■ INPUT RECORDS ■
[Start of section]

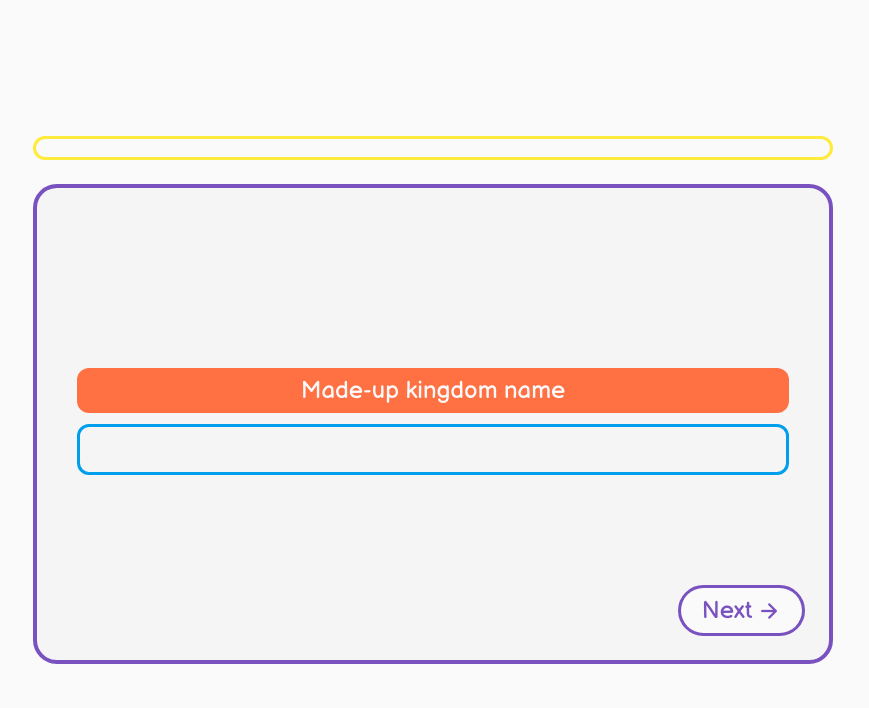
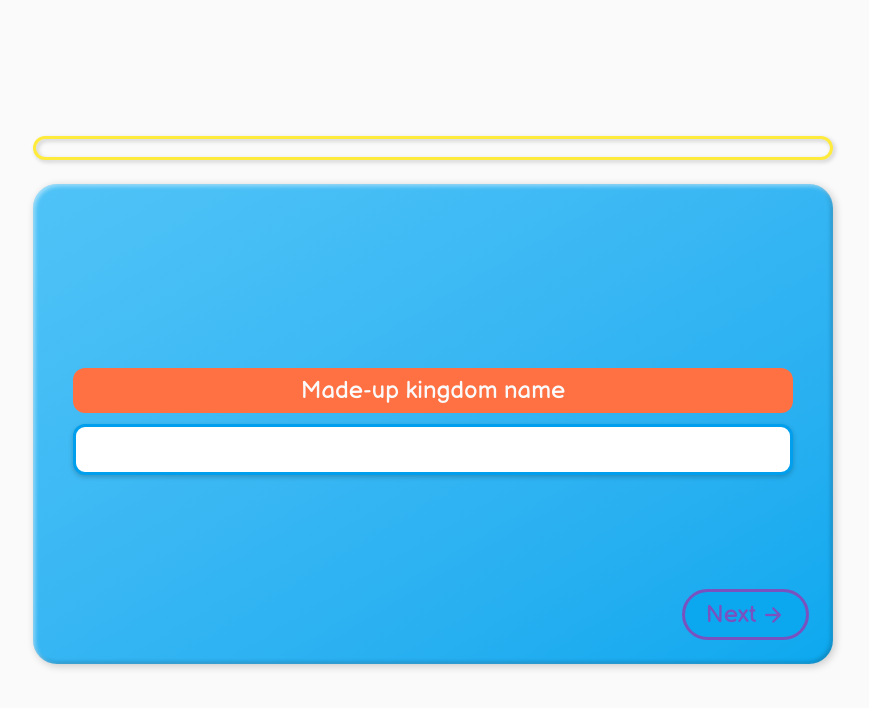
Before and after one commit to Nathan-Boquiren/mad-lib, a plain HTML site: page index.html in a window 1280 px wide. Both pictures are taken after a click on the button "Start Game". Shown: the whole page, without its empty margins (207-1076 px from the left). Drawn offline with nearby package versions, Linux system fonts and the light colour scheme.

Commit message:
Enhance styling for body and input elements with shadows and gradients

```diff
--- a/styles.css
+++ b/styles.css
@@ -138,6 +138,7 @@ body {
     border: 3px solid var(--accent-1);
     border-radius: 100vmax;
     position: relative;
+    filter: drop-shadow(2px 2px 2px rgb(0 0 0 / .2));
 }
 
 #progress-bar #indicator {
@@ -162,9 +163,13 @@ body {
     border-radius: 1.5rem;
     width: clamp(15rem, 100%, 50rem);
     height: 60%;
-    background-color: rgb(245 245 245);
-    border: 4px solid var(--accent-3);
+    /* background-color: var(--primary); */
     overflow-x: clip;
+    --darker-clr: hsl(from var(--primary) h s calc(l - 15));
+    background-image: linear-gradient(to bottom right, var(--primary), var(--darker-clr));
+    box-shadow: inset 2px 2px 4px rgb(255 255 255 / .5),
+                inset -2px -2px 4px rgb(0 0 0 / .2),
+                2px 2px 8px rgb(0 0 0 /.2);
 }
 
 /* individual input wrappers */
@@ -172,7 +177,6 @@ body {
 .input-container {
     position: absolute;
     inset-block: 0;
-    /* transform: translateX(-50%); */
     margin: auto;
     display: none;
     height: fit-content;
@@ -229,17 +233,16 @@ body {
 }
 
 .input-container input {
-    background-color: transparent;
-    border: 3px solid var(--primary);
+    background-color: white;
+    border: 3px solid hsl(from var(--primary) h calc(s + 20) calc(l - 20));
     transition: all 0.2s ease;
     color: var(--dark);
 }
 
 input:focus {
-    --hover-clr: hsl(from var(--primary) h calc(s + 20) calc(l - 20));
     outline: none;
-    border-color: var(--hover-clr);
     translate: 0 -5px;
+    box-shadow: 0 2px 5px  rgb(0 0 0 /.2);
 }
 
 #user-input-form button {
@@ -248,6 +251,19 @@ input:focus {
     bottom: 1.5rem;
     width: fit-content;
     border-width: 3px;
+
+}
+
+#user-input-form button.hover {
+    padding: calc(clamp(.3rem, 1vw, .5rem) + 3px) calc(clamp(1rem, 2vw, 1.3rem) + 3px);
+    border: none;
+    box-shadow: inset 2px 2px 4px rgb(255 255 255 / .3),
+                inset -2px -2px 4px rgb(0 0 0 / .2),
+                2px 2px 8px rgb(0 0 0 /.2);
+}
+
+#user-input-form button::before {
+    background-color: var(--darker-clr);
 }
 
 #user-input-form button::after {
```
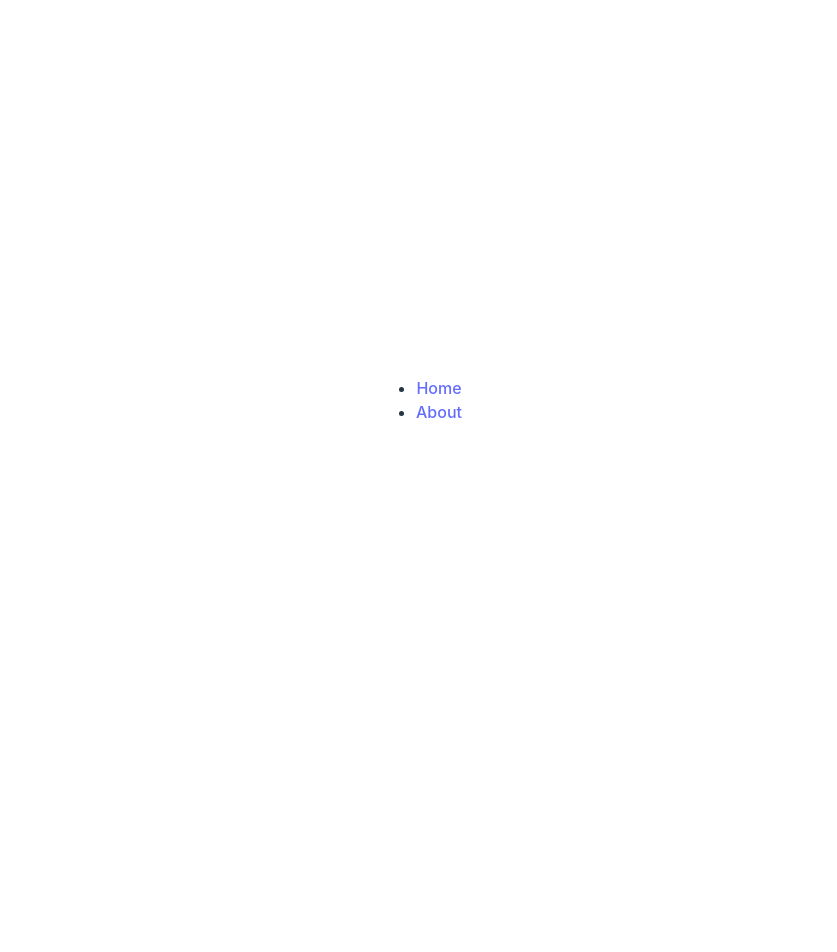
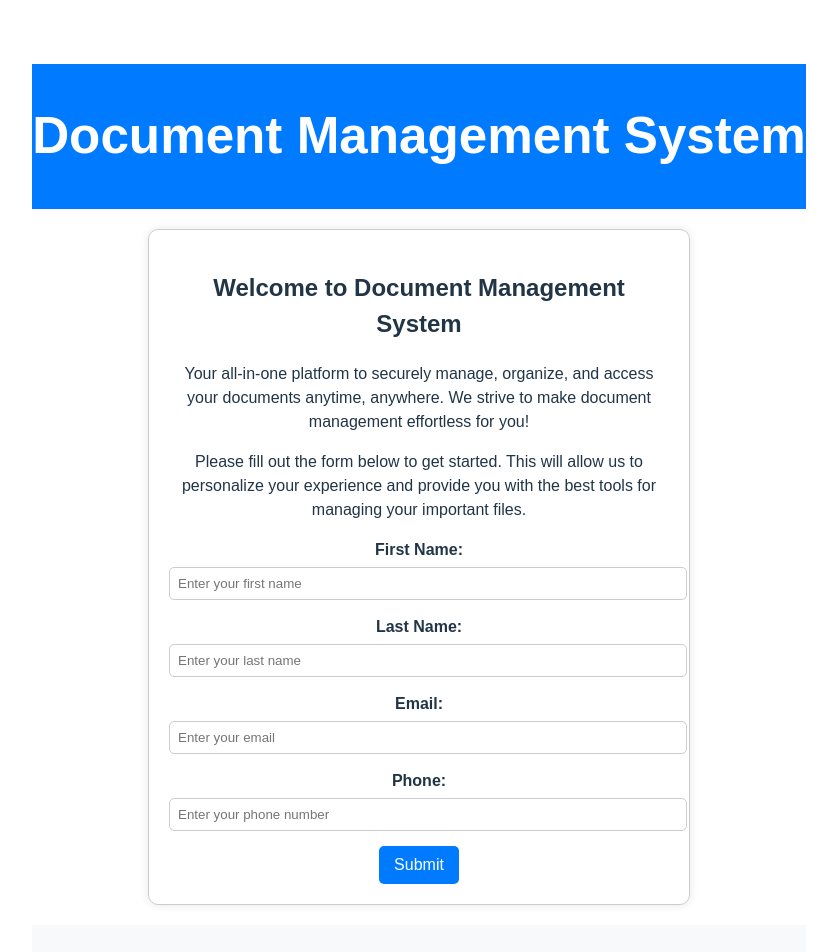
Before and after one commit to prashanth4943/dms-vue, a Vue app: page / in a window 1280 px wide. Before the commit this address had no page. Shown: the top 952 px of the page, without its empty margins (221-1058 px from the left). Before the commit the page ends 800 px from the top, so only its background shows below. Built offline with nearby package versions, Linux system fonts and the light colour scheme.

Commit message:
added form page and made it home page

```diff
--- a/package.json
+++ b/package.json
@@ -9,6 +9,8 @@
     "preview": "vite preview"
   },
   "dependencies": {
+    "@vuelidate/core": "^2.0.3",
+    "@vuelidate/validators": "^2.0.4",
     "axios": "^1.7.9",
     "bootstrap": "^5.3.3",
     "vue": "^3.5.13",
--- a/src/App.vue
+++ b/src/App.vue
@@ -30,14 +30,16 @@ import HelloWorld from './components/HelloWorld.vue'
 </style> -->
 
 <template>
-  <div>
-    <nav>
-      <ul>
-        <li><router-link to="/home">Home</router-link></li>
-        <li><router-link to="/about">About</router-link></li>
-      </ul>
-    </nav>
-    <router-view></router-view>  <!-- Display the current route's component -->
+  <div id="app">
+    <header>
+      <h1>Document Management System</h1>
+    </header>
+    <main>
+      <router-view />
+    </main>
+    <footer>
+      <p>&copy; 2024 Document Management System. All rights reserved.</p>
+    </footer>
   </div>
 </template>
 
@@ -46,3 +48,23 @@ export default {
   name: 'App',
 };
 </script>
+
+<style>
+#app {
+  font-family: Arial, sans-serif;
+  text-align: center;
+  margin: 0 auto;
+}
+
+header {
+  background-color: #007bff;
+  color: white;
+  padding: 10px 0;
+}
+
+footer {
+  background-color: #f8f9fa;
+  padding: 10px 0;
+  margin-top: 20px;
+}
+</style>
--- /dev/null
+++ b/src/components/FormComponent.vue
@@ -0,0 +1,153 @@
+<template>
+    <div class="form-container">
+      <h2>Welcome to Document Management System</h2>
+      <p>
+      Your all-in-one platform to securely manage, organize, and access your documents
+      anytime, anywhere. We strive to make document management effortless for you!
+    </p>
+    <p>
+      Please fill out the form below to get started. This will allow us to personalize your experience
+      and provide you with the best tools for managing your important files.
+    </p>
+
+      <form @submit.prevent="handleSubmit">
+        <div class="form-group">
+          <label for="firstName">First Name:</label>
+          <input
+            type="text"
+            id="firstName"
+            v-model="formData.firstName"
+            required
+            placeholder="Enter your first name"
+          />
+        </div>
+
+        <div class="form-group">
+          <label for="lastName">Last Name:</label>
+          <input
+            type="text"
+            id="lastName"
+            v-model="formData.lastName"
+            required
+            placeholder="Enter your last name"
+          />
+        </div>
+
+        <div class="form-group">
+          <label for="email">Email:</label>
+          <input
+            type="email"
+            id="email"
+            v-model="formData.email"
+            required
+            placeholder="Enter your email"
+          />
+        </div>
+
+        <div class="form-group">
+          <label for="phone">Phone:</label>
+          <input
+            type="tel"
+            id="phone"
+            v-model="formData.phone"
+            required
+            placeholder="Enter your phone number"
+          />
+        </div>
+
+        <button type="submit">Submit</button>
+      </form>
+    </div>
+  </template>
+
+  <script>
+  export default {
+    name: 'FormComponent',
+    data() {
+      return {
+        formData: {
+          firstName: '',
+          lastName: '',
+          email: '',
+          phone: ''
+        }
+      };
+    },
+    methods: {
+      async handleSubmit() {
+        // Simple form validation
+        if (
+          !this.formData.firstName ||
+          !this.formData.lastName ||
+          !this.formData.email ||
+          !this.formData.phone
+        ) {
+          alert('All fields are required!');
+          return;
+        }
+
+        try {
+          // Send form data to the backend
+          const response = await fetch('http://localhost:8080/api/storePII', {
+            method: 'POST',
+            headers: {
+              'Content-Type': 'application/json'
+            },
+            body: JSON.stringify(this.formData)
+          });
+
+          if (!response.ok) {
+            throw new Error('Failed to submit data');
+          }
+
+          // Navigate to the /uploads route after successful submission
+          this.$router.push('/uploads');
+        } catch (error) {
+          console.error('Error:', error);
+          alert('Something went wrong. Please try again.');
+        }
+      }
+    }
+  };
+  </script>
+
+  <style>
+  .form-container {
+    max-width: 500px;
+    margin: 20px auto;
+    padding: 20px;
+    border: 1px solid #ccc;
+    border-radius: 10px;
+    box-shadow: 0 0 10px rgba(0, 0, 0, 0.1);
+  }
+
+  .form-group {
+    margin-bottom: 15px;
+  }
+
+  label {
+    display: block;
+    font-weight: bold;
+    margin-bottom: 5px;
+  }
+
+  input {
+    width: 100%;
+    padding: 8px;
+    border: 1px solid #ccc;
+    border-radius: 5px;
+  }
+
+  button {
+    background-color: #007bff;
+    color: white;
+    padding: 10px 15px;
+    border: none;
+    border-radius: 5px;
+    cursor: pointer;
+  }
+
+  button:hover {
+    background-color: #0056b3;
+  }
+  </style>
--- a/src/routes/index.js
+++ b/src/routes/index.js
@@ -1,9 +1,11 @@
 import { createRouter, createWebHistory } from 'vue-router';
-import Home from '../components/Home.vue';  // A simple component as an example
-import About from '../components/About.vue';  // Another simple component
+import Home from '../components/Home.vue';
+import About from '../components/About.vue';
+import FormComponent from '../components/FormComponent.vue';
 
 // Define routes
 const routes = [
+  { path: '/', component: FormComponent },
   { path: '/home', component: Home },
   { path: '/about', component: About }
 ];
```
Also changed, not shown: src/components/Uploads.vue (added, +12 -0 lines), 1 other file (tests, documents, lock files or other folders).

[End of section]

■ TO DO ■
Among the entries above, how many lines hold the string "auto"? Answer with the bare number.

■ ANSWER TO THE EXERCISE ■
3